((
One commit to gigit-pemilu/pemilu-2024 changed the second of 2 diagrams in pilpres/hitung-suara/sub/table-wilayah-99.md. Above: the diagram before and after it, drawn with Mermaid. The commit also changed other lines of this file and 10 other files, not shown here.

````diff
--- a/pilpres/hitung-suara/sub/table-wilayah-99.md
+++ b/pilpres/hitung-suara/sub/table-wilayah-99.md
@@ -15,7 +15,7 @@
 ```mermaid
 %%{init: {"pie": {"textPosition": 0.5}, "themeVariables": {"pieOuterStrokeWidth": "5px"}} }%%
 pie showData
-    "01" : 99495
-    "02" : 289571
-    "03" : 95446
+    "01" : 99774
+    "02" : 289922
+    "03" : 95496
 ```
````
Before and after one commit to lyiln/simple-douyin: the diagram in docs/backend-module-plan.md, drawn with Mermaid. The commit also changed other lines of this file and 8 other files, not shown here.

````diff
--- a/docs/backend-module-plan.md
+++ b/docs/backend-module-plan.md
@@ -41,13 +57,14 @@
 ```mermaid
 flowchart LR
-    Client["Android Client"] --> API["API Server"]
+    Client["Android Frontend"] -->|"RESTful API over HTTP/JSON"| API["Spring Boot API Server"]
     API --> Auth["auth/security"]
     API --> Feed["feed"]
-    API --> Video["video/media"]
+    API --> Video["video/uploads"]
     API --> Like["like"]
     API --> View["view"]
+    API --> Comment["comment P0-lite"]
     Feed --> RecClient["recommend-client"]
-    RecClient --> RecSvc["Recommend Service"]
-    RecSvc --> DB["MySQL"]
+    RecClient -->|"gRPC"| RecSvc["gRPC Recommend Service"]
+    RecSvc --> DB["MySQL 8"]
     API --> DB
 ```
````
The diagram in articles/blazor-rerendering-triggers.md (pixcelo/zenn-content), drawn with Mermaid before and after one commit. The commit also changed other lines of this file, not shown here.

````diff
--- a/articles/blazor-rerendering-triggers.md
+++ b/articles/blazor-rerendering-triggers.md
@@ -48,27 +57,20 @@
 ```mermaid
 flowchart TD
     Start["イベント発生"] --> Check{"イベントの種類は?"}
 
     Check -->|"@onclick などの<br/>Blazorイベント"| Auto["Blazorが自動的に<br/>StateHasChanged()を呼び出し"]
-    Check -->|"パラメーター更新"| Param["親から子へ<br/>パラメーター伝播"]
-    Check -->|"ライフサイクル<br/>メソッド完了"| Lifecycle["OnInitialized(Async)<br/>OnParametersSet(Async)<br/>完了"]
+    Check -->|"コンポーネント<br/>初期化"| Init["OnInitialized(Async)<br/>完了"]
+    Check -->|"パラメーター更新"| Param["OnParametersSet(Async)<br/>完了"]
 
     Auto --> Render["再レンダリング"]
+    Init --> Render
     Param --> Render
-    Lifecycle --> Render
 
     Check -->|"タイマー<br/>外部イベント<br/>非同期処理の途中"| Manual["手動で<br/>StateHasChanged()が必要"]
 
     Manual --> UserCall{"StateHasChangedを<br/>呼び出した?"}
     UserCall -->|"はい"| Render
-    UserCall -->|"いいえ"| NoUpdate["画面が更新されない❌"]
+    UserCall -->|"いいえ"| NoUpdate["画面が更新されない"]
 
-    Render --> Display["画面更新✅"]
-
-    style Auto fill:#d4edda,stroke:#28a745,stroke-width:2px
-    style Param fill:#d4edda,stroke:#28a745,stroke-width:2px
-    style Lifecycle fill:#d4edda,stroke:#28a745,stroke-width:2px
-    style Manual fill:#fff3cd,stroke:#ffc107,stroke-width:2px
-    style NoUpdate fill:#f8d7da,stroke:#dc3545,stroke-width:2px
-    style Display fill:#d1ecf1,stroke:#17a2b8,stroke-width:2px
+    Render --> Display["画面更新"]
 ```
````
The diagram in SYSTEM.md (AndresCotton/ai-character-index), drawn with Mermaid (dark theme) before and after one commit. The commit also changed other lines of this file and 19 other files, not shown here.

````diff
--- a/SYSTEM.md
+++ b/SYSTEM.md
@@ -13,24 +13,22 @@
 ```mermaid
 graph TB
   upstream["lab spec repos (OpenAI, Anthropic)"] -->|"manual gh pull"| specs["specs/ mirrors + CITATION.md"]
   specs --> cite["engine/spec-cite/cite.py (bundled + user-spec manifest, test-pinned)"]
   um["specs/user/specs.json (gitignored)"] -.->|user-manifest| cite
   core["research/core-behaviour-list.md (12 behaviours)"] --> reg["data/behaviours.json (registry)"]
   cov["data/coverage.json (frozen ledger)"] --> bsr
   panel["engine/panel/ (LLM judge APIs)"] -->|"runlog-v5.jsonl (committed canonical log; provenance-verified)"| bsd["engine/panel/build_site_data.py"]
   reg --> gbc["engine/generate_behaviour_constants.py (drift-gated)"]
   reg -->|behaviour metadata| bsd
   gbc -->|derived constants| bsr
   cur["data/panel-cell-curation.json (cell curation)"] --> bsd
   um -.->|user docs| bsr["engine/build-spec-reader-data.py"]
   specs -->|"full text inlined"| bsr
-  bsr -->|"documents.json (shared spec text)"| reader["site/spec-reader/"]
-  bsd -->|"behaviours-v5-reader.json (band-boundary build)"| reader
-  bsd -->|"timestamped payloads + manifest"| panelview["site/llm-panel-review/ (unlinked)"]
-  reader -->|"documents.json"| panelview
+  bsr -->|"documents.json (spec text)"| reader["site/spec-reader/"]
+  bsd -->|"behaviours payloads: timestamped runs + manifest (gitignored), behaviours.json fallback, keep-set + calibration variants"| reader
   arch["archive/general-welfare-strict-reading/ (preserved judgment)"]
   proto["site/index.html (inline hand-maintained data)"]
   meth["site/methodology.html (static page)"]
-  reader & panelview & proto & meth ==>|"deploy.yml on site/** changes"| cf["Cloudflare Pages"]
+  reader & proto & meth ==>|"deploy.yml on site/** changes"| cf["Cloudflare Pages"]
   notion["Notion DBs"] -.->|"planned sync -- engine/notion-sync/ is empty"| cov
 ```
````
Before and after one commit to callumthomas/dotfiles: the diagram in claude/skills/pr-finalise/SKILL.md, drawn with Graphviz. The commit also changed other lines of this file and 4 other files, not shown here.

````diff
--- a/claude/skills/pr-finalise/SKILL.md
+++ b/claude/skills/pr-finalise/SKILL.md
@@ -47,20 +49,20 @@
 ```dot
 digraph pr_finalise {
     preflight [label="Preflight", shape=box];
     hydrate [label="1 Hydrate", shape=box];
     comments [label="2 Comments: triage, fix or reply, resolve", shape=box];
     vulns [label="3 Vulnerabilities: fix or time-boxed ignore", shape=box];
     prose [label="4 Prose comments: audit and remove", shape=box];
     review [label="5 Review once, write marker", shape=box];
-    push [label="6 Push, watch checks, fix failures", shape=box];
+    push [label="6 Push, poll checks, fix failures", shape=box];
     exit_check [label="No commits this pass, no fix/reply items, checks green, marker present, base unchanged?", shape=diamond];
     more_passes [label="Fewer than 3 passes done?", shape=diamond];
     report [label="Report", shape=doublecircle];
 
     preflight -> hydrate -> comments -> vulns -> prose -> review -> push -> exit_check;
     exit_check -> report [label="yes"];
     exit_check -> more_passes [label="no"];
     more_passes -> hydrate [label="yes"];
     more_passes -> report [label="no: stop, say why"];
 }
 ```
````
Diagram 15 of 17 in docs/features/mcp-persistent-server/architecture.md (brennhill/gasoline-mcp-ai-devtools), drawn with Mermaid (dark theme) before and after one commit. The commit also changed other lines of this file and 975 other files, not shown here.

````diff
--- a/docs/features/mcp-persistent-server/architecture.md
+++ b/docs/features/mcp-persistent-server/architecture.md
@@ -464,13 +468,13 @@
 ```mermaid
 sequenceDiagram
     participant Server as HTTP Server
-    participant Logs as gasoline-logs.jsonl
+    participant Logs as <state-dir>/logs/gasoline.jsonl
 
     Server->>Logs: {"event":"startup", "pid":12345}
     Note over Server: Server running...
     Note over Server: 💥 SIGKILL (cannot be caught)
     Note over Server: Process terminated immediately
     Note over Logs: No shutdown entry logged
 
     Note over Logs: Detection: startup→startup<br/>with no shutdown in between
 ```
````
))
**PROBLEM REQUIREMENTS**
The answer should be one number, namely how many lines of the entries above include the string "vulns".

**YOUR SOLUTION**
2